BEGIN Data under study

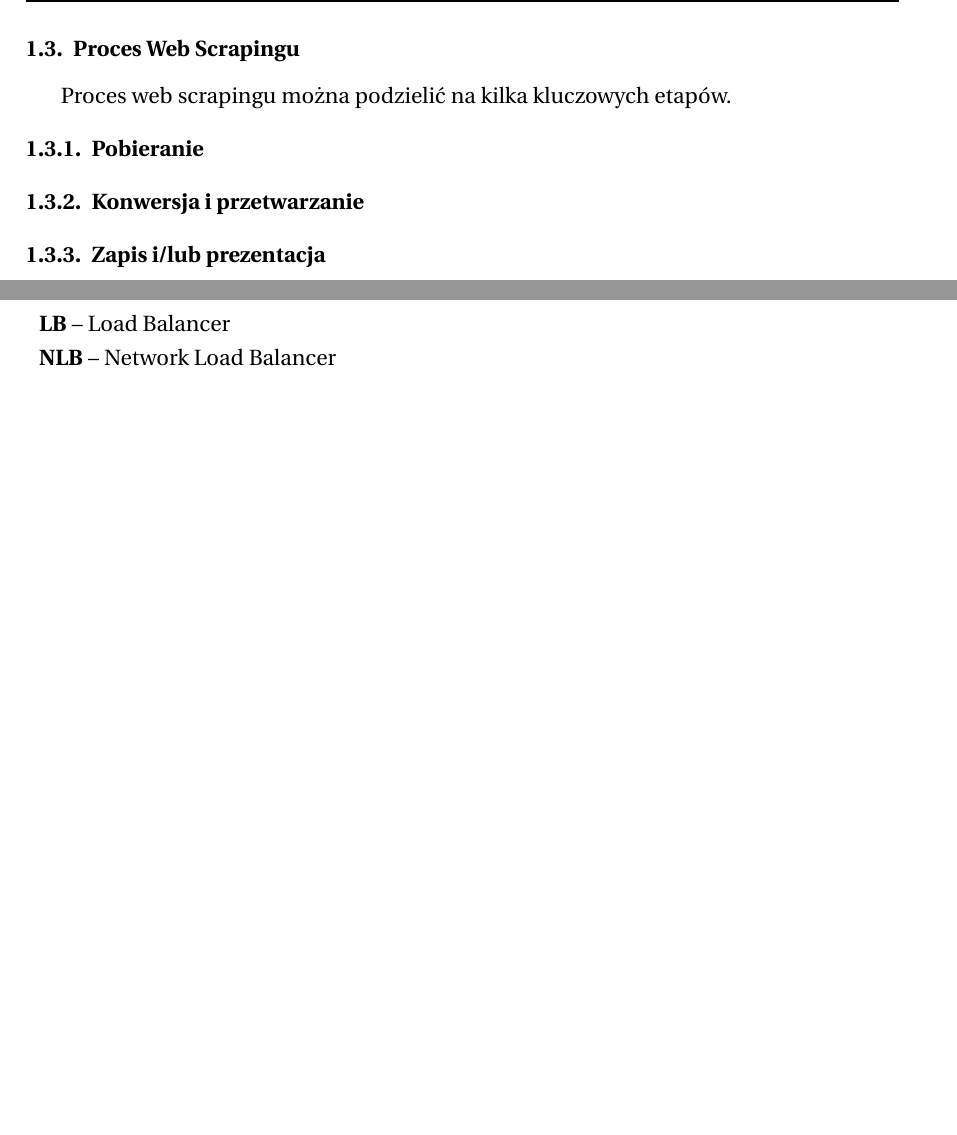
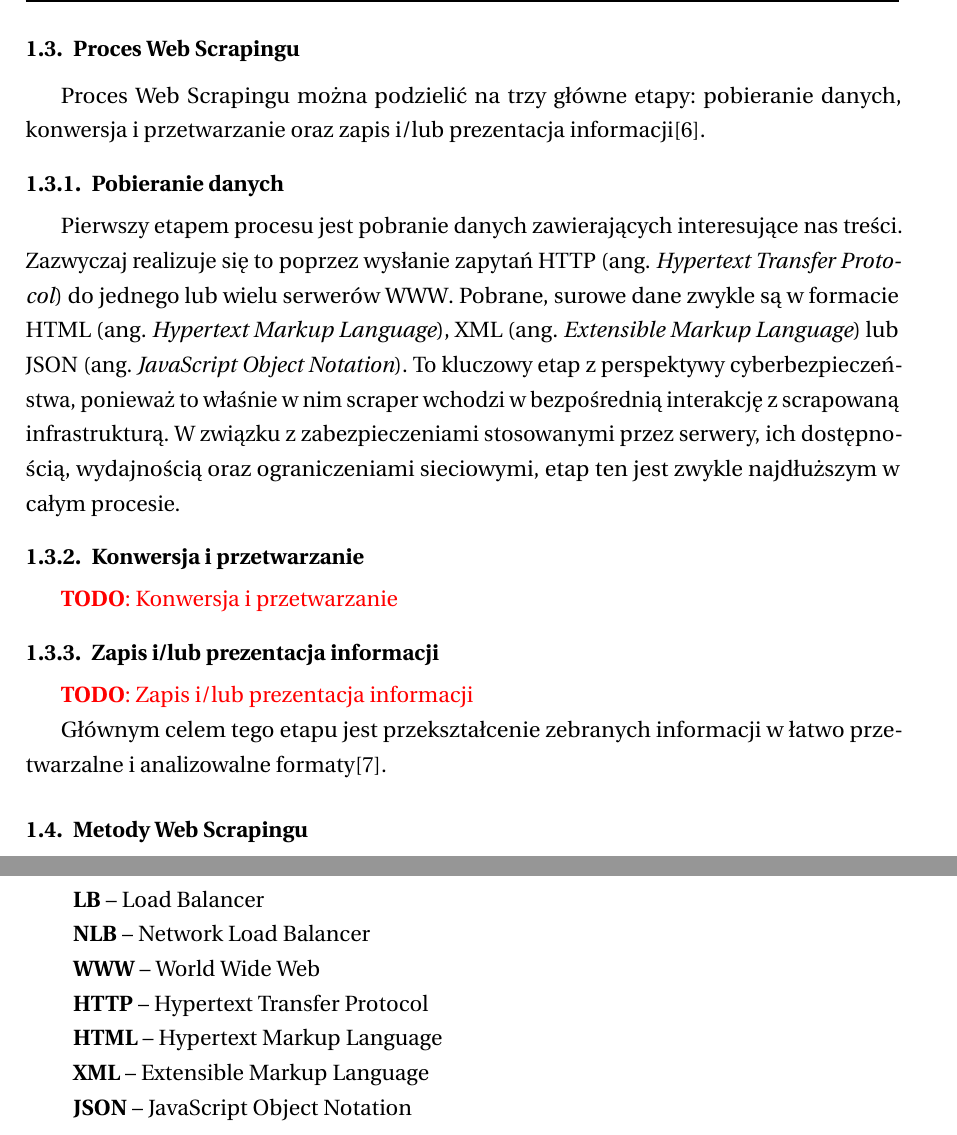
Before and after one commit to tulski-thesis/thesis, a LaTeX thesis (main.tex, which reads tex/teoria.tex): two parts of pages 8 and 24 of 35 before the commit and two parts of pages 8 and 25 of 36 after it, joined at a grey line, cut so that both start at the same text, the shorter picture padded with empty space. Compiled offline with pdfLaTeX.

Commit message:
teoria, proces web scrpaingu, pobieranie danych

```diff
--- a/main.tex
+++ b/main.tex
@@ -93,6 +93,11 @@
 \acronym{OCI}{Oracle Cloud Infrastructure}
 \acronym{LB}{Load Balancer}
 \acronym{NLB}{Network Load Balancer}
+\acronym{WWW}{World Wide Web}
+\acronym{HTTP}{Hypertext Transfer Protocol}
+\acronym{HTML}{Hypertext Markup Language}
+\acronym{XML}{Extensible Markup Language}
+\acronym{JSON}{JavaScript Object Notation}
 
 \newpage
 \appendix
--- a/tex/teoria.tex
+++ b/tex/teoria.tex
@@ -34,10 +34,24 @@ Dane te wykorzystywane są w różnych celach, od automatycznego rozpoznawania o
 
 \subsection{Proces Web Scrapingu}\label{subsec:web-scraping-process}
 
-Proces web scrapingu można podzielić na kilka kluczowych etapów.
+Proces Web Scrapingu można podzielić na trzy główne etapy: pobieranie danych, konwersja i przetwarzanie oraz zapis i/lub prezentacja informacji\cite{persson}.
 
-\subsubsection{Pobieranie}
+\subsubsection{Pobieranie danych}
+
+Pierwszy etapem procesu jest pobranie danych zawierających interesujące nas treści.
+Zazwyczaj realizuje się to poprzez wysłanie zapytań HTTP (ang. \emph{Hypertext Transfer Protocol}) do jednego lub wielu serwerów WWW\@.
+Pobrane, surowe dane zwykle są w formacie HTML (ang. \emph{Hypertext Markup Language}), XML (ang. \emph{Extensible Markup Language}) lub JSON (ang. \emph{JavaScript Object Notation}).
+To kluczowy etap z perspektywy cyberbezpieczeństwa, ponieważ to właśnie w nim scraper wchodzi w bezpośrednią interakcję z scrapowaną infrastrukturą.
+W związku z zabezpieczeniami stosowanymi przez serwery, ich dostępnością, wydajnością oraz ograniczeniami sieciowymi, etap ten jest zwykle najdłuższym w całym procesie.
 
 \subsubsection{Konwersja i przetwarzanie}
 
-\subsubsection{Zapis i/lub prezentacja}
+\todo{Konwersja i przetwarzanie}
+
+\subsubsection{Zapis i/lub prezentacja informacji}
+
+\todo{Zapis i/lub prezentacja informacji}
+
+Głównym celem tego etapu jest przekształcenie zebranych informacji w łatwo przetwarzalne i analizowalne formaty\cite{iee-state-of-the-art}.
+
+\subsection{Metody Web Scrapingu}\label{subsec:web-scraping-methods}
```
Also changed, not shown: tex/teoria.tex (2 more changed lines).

END Data under study
BEGIN Data under study

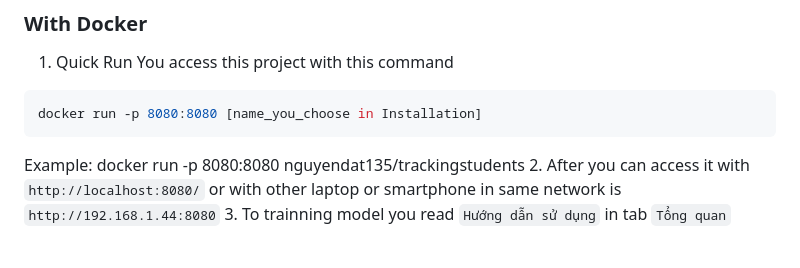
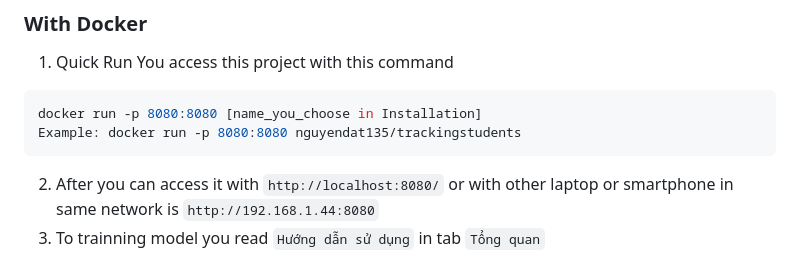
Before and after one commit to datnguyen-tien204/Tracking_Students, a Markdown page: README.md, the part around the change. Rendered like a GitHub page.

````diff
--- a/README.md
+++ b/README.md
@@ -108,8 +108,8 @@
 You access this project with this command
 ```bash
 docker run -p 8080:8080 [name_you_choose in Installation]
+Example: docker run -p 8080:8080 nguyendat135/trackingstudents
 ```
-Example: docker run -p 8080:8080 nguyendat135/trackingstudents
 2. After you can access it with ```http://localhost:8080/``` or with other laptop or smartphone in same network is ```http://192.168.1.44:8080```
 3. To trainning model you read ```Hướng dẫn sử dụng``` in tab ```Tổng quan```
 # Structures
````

END Data under study
BEGIN Data under study

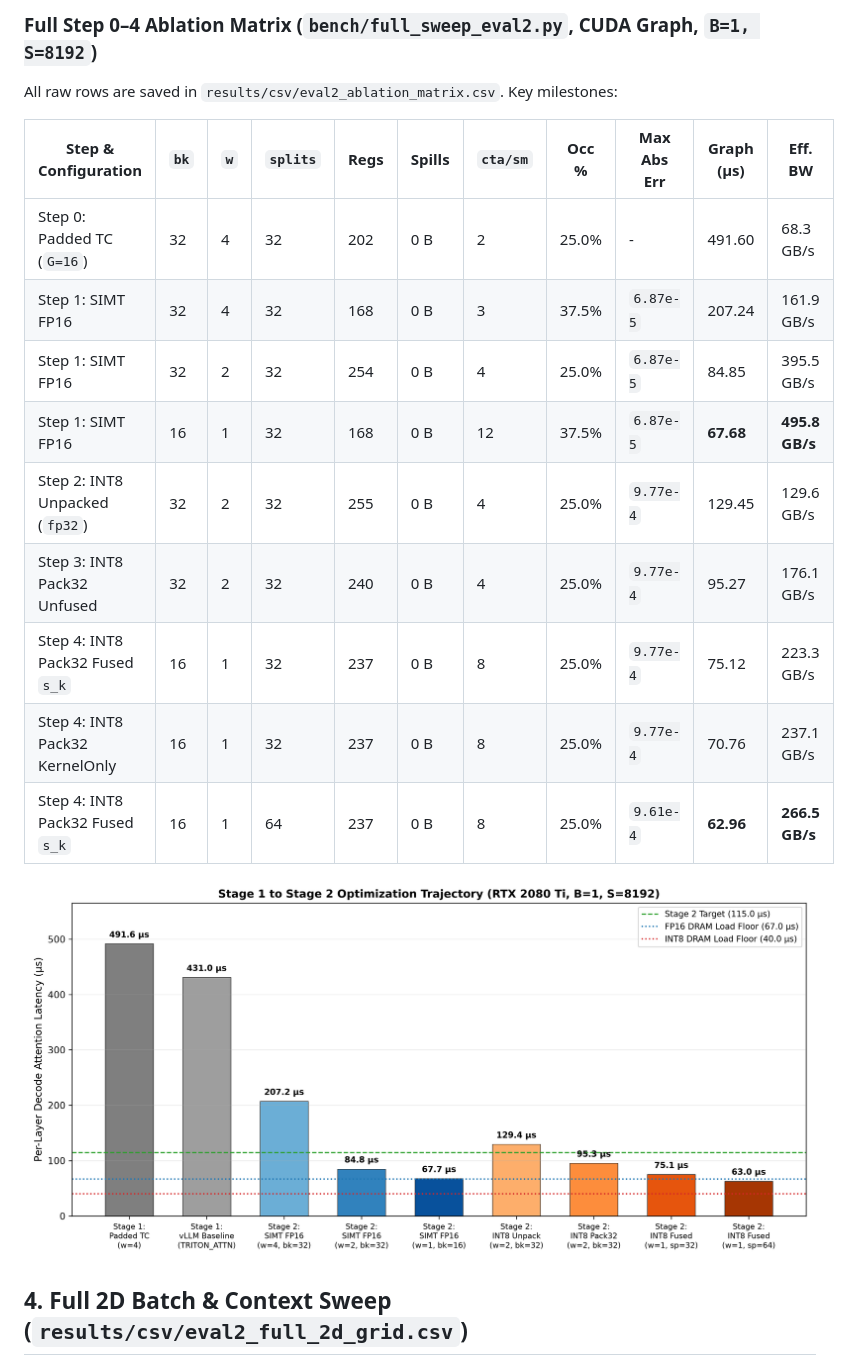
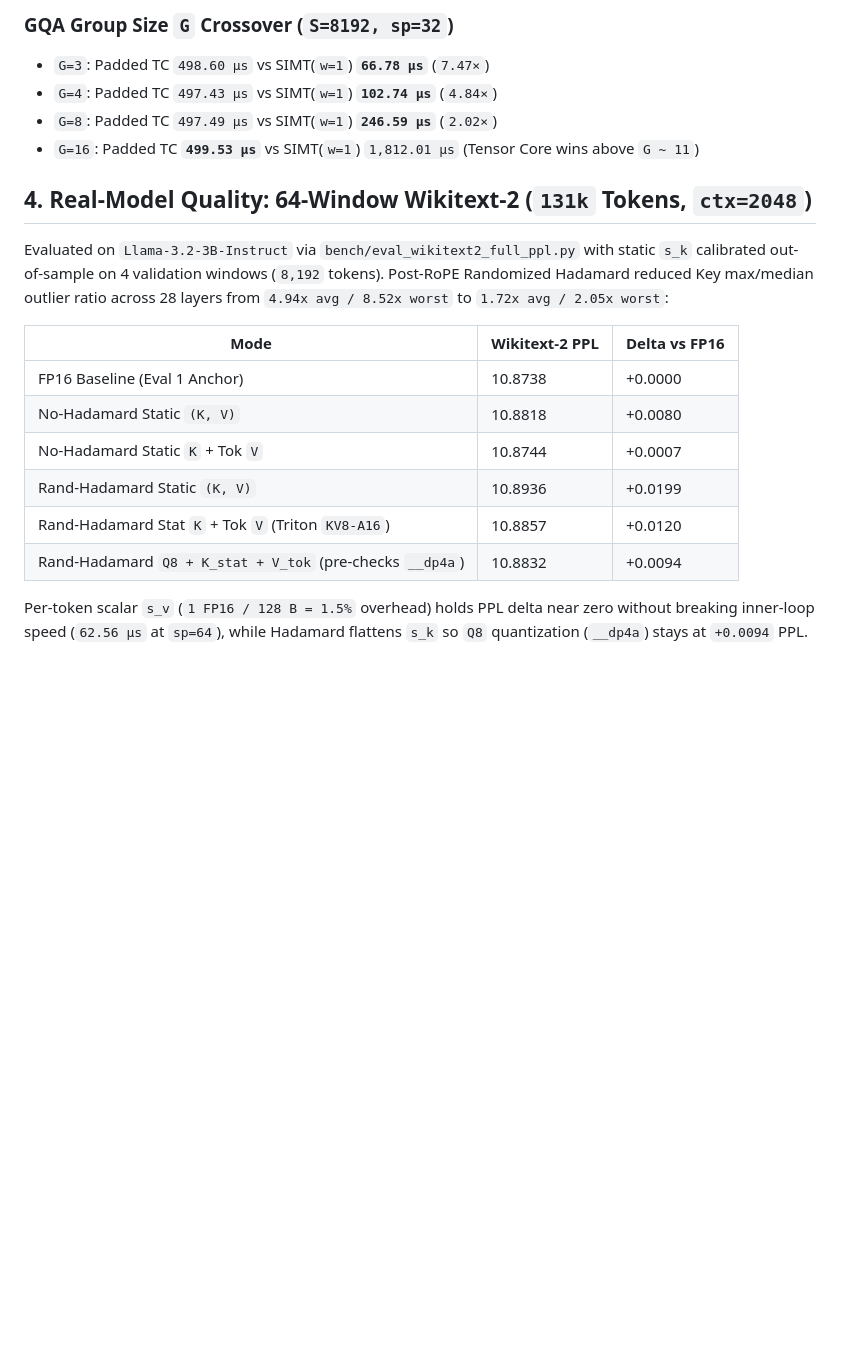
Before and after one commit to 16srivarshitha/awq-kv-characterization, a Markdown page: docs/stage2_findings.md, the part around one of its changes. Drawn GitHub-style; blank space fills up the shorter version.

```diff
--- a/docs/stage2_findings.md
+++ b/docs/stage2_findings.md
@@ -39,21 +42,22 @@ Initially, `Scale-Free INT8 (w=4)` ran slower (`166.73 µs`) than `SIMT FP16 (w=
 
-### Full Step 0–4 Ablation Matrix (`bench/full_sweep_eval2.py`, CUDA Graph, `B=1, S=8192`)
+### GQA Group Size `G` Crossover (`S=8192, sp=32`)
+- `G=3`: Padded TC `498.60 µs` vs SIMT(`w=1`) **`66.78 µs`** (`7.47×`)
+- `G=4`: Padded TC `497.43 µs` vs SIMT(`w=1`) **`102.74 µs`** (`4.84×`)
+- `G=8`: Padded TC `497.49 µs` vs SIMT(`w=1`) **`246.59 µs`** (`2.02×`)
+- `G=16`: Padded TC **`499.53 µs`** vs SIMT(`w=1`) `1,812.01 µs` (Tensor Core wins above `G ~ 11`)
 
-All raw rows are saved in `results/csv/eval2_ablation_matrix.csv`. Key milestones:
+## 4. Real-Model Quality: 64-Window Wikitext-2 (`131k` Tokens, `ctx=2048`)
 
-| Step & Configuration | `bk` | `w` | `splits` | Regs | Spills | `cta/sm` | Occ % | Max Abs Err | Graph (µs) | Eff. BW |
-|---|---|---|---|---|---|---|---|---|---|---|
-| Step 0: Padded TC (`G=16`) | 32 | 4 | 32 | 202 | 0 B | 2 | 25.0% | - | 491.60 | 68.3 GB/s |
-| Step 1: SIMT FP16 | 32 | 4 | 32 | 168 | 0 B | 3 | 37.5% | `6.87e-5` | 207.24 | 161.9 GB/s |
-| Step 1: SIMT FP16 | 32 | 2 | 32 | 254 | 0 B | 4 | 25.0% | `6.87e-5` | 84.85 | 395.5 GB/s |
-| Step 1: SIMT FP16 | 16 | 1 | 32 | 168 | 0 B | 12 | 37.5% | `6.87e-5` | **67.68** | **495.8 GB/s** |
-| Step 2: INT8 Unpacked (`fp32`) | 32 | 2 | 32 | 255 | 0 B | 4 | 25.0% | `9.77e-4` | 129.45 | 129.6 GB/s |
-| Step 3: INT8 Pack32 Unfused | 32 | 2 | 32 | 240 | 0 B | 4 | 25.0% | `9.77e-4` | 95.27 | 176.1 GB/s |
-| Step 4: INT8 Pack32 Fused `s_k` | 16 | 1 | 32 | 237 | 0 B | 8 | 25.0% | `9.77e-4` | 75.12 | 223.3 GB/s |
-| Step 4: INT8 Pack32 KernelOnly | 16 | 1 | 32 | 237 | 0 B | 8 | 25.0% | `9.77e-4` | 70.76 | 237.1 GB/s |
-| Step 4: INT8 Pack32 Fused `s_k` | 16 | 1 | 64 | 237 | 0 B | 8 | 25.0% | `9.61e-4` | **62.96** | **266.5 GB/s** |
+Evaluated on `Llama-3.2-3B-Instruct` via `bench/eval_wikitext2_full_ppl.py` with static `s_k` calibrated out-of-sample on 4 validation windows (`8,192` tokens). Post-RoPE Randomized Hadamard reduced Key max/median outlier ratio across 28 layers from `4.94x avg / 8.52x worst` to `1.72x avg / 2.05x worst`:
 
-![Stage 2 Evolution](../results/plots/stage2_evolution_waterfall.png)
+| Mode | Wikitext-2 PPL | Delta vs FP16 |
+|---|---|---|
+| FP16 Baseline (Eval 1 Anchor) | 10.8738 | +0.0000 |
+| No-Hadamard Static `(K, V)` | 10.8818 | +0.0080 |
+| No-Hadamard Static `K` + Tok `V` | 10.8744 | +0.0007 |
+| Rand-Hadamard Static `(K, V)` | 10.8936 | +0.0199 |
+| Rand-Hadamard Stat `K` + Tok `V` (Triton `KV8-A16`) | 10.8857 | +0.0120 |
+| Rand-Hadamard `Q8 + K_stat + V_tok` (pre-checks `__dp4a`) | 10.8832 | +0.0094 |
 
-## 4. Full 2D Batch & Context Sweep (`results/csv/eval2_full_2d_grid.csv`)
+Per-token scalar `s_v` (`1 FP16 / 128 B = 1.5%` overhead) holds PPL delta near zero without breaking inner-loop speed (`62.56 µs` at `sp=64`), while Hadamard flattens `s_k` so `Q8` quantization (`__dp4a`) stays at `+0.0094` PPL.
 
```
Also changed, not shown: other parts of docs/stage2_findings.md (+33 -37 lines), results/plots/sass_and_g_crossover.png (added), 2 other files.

END Data under study

What this task involves =>
In the entries above, find each line that has the word "acronym". Copy it.

Reply =>
 \acronym{OCI}{Oracle Cloud Infrastructure}
 \acronym{LB}{Load Balancer}
 \acronym{NLB}{Network Load Balancer}
+\acronym{WWW}{World Wide Web}
+\acronym{HTTP}{Hypertext Transfer Protocol}
+\acronym{HTML}{Hypertext Markup Language}
+\acronym{XML}{Extensible Markup Language}
+\acronym{JSON}{JavaScript Object Notation}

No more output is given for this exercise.